On the plus side, she hasn’t needed any hydration fluid at all since we started the medicine; this is great, since during a gut-episode she usually will need supplemented, sometimes daily. We are hopeful that even if the Gattex hasn’t “cured” any underlying issue, it has at least helped her recover much quicker and if a bigger “storm” is to come in the future, we can perhaps lessen the need for IV fluid.

Throughout her life we have tried unsuccessfully to manage the ups and downs with no idea what her intestines have needed to succeed; they’ve usually recovered on their own to a mediocre state that enabled us to “get by” until the next storm, whether it was a line infection or gut-motility flare. We cannot forget that only 9 months ago after her recovery from surgery, she was totally line-free and thriving wonderfully, without the need for Gattex. So, it seems we may not have a full picture of what her guts need and the medicine may be the bridge to be less dependent on IVs, for now, but doesn’t seem to be the cure-all. Time will tell. Meanwhile, in the last week she has an ankle that is giving her grief, this time the left foot, and we are praying that it is a simple muscle problem and not a brewing storm. May God continue to guide and give strength. Please remember us in prayer, that we could be given strength to not weary in this journey and accept with patience the ups and downs as they come. Thank you for all.

New Medicine!

It has been a couple of months since we’ve updated. Last post we were optimistic that Evelyn’s guts were moving in the right direction and that perhaps we would make progress on g-tube feedings and be back in the position to cut out TPN again. Unfortunately, she experienced a lot of stopping and starting with her feedings and with the beautiful, busy-ness of summer, we felt that to allow her to coast for a few months would give her guts more time to sort themselves out. Mid-summer she started to eat more by mouth, tolerating most everything she put in while still avoiding hard-to-digest foods, yet she still required TPN. She was maintaining a mediocre balance of nutrition and hydration; not great, but not awful. Our family was thankfully healthy throughout the last few months, so this was a break for us for sure.

Dr Mercer recommended starting a new medication called Gattex that was just recently approved for children by the FDA. In short, it is a synthetic hormone that healthy bowels produce to expand the absorbing abilities of the gut. Many folks with short or unhealthy bowels do not have or make enough of this hormone. The hope is over a few weeks time we should see a decrease in the amount of fluid loss from her intestine as well as an improvement in the nutrition absorption. We are hopeful that this will be the bridge Evee needs to cut out most if not all of her TPN while her guts are stable. We’re hoping her fluctuations will be less drastic when she gets ill as well. We will have to watch out for any signs of overgrowth that may cause obstruction.

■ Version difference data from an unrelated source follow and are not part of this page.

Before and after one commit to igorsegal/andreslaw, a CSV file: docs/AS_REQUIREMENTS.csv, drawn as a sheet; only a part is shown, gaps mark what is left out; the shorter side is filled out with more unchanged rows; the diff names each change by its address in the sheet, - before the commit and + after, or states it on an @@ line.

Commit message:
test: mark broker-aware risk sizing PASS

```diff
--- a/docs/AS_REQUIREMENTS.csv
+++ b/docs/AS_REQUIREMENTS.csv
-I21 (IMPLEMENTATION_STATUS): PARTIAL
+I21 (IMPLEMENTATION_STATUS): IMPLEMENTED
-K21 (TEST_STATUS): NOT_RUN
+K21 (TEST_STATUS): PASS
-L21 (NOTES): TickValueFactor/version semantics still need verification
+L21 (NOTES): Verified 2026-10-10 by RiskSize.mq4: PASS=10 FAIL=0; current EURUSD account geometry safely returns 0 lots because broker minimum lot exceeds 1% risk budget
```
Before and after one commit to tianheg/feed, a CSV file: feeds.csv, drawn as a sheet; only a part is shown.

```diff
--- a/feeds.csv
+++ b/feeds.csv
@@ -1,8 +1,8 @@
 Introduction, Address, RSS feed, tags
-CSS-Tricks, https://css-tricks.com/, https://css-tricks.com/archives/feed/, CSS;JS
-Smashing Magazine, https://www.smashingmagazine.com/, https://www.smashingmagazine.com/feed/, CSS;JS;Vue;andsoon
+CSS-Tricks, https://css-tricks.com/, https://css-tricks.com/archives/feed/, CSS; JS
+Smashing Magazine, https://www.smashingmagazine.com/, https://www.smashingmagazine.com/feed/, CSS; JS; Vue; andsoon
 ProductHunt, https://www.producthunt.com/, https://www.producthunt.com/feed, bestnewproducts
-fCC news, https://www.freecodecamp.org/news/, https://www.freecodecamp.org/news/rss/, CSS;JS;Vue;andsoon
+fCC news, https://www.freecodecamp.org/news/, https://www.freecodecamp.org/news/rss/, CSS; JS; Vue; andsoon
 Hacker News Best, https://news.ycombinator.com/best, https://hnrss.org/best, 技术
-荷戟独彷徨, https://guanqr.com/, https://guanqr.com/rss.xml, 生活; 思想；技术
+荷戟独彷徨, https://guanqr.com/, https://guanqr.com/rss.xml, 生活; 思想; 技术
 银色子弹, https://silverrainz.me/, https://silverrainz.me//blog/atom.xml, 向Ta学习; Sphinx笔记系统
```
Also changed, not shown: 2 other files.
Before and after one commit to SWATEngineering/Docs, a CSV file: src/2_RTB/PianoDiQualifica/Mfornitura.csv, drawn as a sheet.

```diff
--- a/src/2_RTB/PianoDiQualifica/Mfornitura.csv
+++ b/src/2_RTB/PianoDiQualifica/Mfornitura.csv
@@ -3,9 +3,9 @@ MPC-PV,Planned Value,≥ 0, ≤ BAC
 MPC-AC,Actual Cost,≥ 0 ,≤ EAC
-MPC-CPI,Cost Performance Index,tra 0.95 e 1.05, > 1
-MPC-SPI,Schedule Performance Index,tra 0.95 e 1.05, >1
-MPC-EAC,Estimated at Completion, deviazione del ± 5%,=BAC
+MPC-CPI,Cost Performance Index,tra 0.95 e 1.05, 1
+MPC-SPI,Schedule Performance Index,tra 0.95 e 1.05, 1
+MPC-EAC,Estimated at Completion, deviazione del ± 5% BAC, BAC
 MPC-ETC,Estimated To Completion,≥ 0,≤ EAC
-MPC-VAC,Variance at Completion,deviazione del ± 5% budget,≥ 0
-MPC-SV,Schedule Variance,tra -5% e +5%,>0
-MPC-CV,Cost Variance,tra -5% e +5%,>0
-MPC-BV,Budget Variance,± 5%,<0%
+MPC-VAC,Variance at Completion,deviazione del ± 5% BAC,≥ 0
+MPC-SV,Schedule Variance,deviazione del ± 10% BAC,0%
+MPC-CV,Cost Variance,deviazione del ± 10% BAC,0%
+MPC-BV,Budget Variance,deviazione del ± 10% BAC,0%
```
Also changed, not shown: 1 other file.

So, we received approval from insurance relatively quickly and today was her first dose! We will see what time brings and hope that this helps her feel better over the long-run. May God’s will be done. Continue to remember us in prayer that God will continue to guide and keep us all in His care.

Update 6/20/19

We’re so happy to share that Evelyn’s anti-fungal treatment seems to have set her intestines onto a better course for now and she has had no horrible days of dumping since she was discharged from the hospital. She has continued on an oral regimen of anti-fungals to help keep her flora in check and hopefully assist her immune system to fight yeast on a daily basis. With stool outputs down and her appetite returning, experimentation with food has started…with success! She can eat a decent amount at a time, not only tastes, and she is excited to finally have the luxuries of eating without causing her stomach to be upset for days. We’re hoping to start g-tube feeds soon, and with this, to ween off of TPN as she tolerates.

Continue to remember our family in prayer, as we travel forward with God’s strength and grace.